During the show, my expectations were met, then exceeded. The musical remains true to the heart of the Disney film, retaining many of the songs, lines, and dialogue, while adding several new elements and expanding on certain aspects that were not a major factor in the film version. There are new songs that help convey the emotions of the characters, and expand upon the humorous, egotistical attitude of Gaston (‘Me‘,) the plight of the cursed objects (‘Human Again,’ originally intended for the film,) the turmoil of the Beast (‘If I Can’t Love Her‘ and ‘How Long Must This Go On?‘,) and an altered version of ‘Something There‘ that expands the romantic development between Belle and Beast.

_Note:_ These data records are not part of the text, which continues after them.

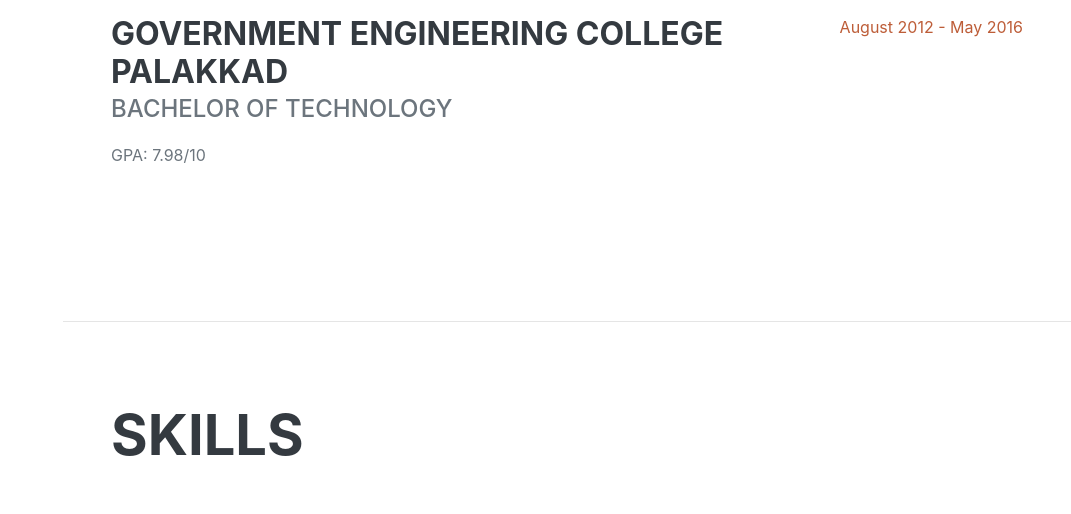
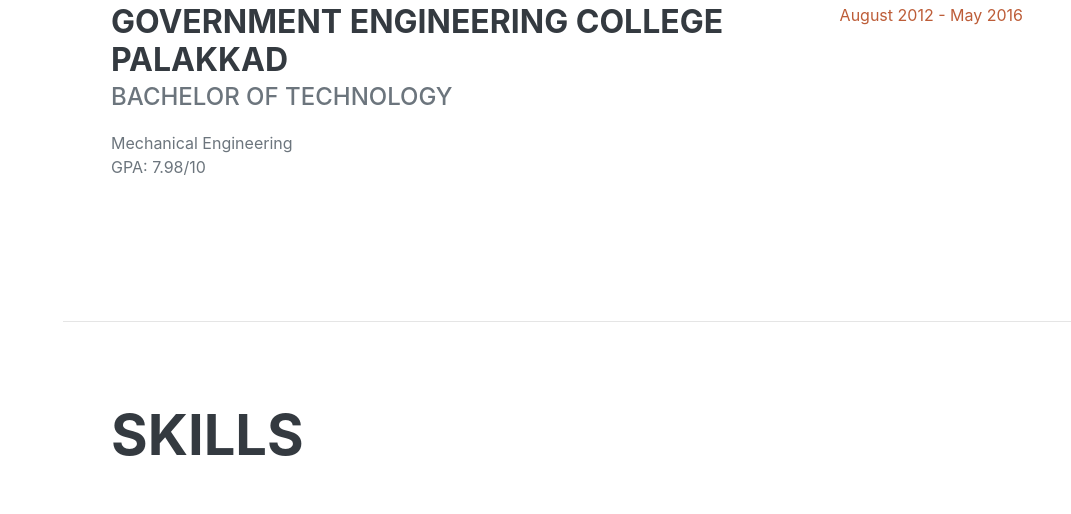
Before and after one commit to JishnuJayaraj/JishnuResume.github.io, a plain HTML site: page index.html in a window 1280 px wide. Shown: the part 1280-1794 px from the top of the page, without its empty margins (209-1280 px from the left). Drawn offline with nearby package versions, Linux system fonts and the light colour scheme; a web font is replaced by a local one.

Commit message:
v1 complete

```diff
--- a/index.html
+++ b/index.html
@@ -81,6 +81,7 @@
                         <div class="flex-grow-1">
                             <h3 class="mb-0">Government Engineering College Palakkad</h3>
                             <div class="subheading mb-3">Bachelor of Technology</div>
+                            <div>Mechanical Engineering</div>
                             <p>GPA: 7.98/10</p>
                         </div>
                         <div class="flex-shrink-0"><span class="text-primary">August 2012 - May 2016</span></div>
```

Each actor/actress suited their role, remaining true to the original characterization while adding their own spirit to the already-familiar quirks of each character. For me, the highlights were Belle (Brooke Quintana), who nailed the ‘Belle – Reprise’ and gave me chills during ‘Home‘, Beast (Sam Hartley) who performed a moving rendition of ‘If I Can’t Love Her,’ my favorite song in the show, Gaston (Christiaan Smith-Kotlarek) who balanced humor, narcissism, and villainy while delivering some of the funniest moments (“I’m especially good at expectorating” is my favorite line, not sure why…), Lumiere (Ryan N. Phillips,), Cogsworth (Sam Shurtleff,) Mrs. Potts (Stephanie Gray,) Babette (Melissa Jones) and Madame de la Grand Bouche (Stephanie Harter Gilmore) as the Beast’s often-hilarious “family” and support system as he tries to become a real “gentleman” and prove himself as a worthy match to Belle. The entire cast, every singing plate, dancing carpet, townsperson, and living statue, enhanced the experience and helped bring the magic of the story alive onstage.

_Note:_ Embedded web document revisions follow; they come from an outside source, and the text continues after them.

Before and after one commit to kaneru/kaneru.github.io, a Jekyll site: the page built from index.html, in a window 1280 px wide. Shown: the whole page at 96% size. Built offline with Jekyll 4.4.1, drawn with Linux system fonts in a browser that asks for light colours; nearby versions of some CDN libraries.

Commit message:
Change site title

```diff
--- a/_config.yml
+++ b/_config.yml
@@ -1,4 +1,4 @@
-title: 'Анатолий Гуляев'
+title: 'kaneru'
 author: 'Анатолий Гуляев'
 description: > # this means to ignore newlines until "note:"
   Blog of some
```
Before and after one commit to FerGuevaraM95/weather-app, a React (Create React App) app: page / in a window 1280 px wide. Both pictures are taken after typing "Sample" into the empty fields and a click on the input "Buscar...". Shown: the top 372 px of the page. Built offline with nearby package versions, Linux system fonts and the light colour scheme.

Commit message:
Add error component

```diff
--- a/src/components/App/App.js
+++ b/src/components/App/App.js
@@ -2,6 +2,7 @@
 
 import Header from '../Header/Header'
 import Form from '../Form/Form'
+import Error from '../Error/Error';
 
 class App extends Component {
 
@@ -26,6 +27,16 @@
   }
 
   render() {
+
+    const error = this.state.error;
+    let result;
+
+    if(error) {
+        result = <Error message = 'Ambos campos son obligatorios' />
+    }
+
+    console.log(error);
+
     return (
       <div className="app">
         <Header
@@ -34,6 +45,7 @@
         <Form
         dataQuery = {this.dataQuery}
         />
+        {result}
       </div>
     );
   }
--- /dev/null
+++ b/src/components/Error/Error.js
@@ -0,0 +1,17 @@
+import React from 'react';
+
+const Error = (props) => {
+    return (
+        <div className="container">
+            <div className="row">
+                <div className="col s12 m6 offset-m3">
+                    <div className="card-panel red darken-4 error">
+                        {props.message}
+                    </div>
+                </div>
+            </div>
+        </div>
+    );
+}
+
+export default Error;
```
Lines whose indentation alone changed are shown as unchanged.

The familiar songs were wonderful, especially ‘Gaston’ with a pretty amazing synchronized cup-clinking interlude, and ‘Be Our Guest‘ which ended in an explosion of streamers. Quite the nostalgia trip. We saw what I believe to be a more ‘streamlined’ version of the musical, as ‘No Matter What‘ and ‘Maison Des Lunes‘ were cut, but that didn’t detract from the production, as there were plenty of songs, both new and old, to enjoy. The orchestra was brilliant, the overall set design was impressive, especially the puppets for the wolves/Enchantress and all of the elaborate moving set-pieces, and the costumes (in particular, for the enchanted objects) were incredible. Even with the changes, the message of the story itself, that beauty comes from within, remains at the core – and shines through each aspect of the show. Also, the dancing rug was a major highlight. Could not stop laughing for a solid minute after he came onstage.

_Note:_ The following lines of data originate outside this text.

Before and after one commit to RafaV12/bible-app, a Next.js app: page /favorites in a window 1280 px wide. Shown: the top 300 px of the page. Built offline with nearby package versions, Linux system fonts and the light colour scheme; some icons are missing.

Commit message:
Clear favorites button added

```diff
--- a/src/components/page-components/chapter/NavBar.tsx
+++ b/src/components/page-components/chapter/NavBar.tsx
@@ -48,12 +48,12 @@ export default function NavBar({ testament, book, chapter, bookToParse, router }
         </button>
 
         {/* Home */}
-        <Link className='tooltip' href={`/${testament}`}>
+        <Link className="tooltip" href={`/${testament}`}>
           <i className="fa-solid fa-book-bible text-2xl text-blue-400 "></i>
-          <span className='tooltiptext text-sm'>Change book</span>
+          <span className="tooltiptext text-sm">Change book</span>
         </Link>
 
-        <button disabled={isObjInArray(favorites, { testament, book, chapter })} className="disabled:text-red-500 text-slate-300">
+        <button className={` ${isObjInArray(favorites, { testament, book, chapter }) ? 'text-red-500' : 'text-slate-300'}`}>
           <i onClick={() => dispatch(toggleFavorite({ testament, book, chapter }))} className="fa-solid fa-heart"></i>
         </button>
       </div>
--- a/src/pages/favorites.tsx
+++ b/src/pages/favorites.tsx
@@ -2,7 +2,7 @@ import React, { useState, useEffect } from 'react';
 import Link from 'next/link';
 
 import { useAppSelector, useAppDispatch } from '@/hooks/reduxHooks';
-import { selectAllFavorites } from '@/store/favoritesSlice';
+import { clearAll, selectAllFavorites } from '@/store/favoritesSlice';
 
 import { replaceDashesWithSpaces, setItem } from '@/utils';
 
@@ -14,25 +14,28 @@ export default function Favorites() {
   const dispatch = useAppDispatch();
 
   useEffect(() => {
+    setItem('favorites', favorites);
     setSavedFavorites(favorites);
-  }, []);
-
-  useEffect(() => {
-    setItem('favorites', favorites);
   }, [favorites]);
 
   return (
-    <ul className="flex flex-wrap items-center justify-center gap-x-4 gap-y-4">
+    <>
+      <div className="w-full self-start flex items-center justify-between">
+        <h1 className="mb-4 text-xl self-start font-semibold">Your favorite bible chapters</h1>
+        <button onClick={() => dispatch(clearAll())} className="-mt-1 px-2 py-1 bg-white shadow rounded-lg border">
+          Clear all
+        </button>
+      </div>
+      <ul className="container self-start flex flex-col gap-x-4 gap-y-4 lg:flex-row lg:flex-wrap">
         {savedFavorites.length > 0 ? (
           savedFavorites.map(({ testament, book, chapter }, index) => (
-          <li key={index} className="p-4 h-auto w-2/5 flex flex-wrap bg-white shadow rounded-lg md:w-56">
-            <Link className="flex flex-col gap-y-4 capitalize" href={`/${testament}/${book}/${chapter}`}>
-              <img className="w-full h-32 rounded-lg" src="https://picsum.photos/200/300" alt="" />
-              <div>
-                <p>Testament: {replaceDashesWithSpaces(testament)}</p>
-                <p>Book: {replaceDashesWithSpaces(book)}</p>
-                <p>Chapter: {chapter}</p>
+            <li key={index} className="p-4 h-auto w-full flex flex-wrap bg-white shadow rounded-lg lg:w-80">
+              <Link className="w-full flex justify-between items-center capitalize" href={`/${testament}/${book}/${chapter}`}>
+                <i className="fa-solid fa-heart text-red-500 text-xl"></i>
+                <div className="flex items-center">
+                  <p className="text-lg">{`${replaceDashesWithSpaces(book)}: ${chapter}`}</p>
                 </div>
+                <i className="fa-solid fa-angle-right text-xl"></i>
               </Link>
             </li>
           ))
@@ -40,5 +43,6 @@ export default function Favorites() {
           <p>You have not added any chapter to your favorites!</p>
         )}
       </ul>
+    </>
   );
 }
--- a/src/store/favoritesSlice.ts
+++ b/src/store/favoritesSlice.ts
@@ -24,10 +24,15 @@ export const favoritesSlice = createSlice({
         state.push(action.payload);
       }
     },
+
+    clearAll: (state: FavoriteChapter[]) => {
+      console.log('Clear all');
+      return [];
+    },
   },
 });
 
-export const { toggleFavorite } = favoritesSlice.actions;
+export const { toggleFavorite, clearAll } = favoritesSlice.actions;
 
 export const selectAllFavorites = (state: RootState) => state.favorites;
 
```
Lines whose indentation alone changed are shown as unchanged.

My sister isn’t as much of a musical buff as me or my mom (though she does like them), but Beauty & the Beast is her favorite Disney film. I looked over at her as the last notes of the finale rang out in the theater. I was a little teary-eyed, as I am during the finale of almost every musical, but that was nothing compared to my sister. She turns to me, tears coursing down her face, and says, “I’M *EXPLETIVE*-ING SOBBING.” I laughed. Heavily. Which helped prevent me from dissolving into a tearful mess myself. Even my mom got a little teary, which just goes to show the power that a story can have.
The tale of Beauty & the Beast is a simple one. That love can conquer seemingly unbeatable odds, beauty truly comes from within, and that it is never to late to change for the better. Sometimes, the simplest stories are the most memorable ones – the ones that echo in our hearts for years, like a well-loved song. And that is the reason why Beauty & the Beast, in all its forms, truly is a tale as old as time, and always will be.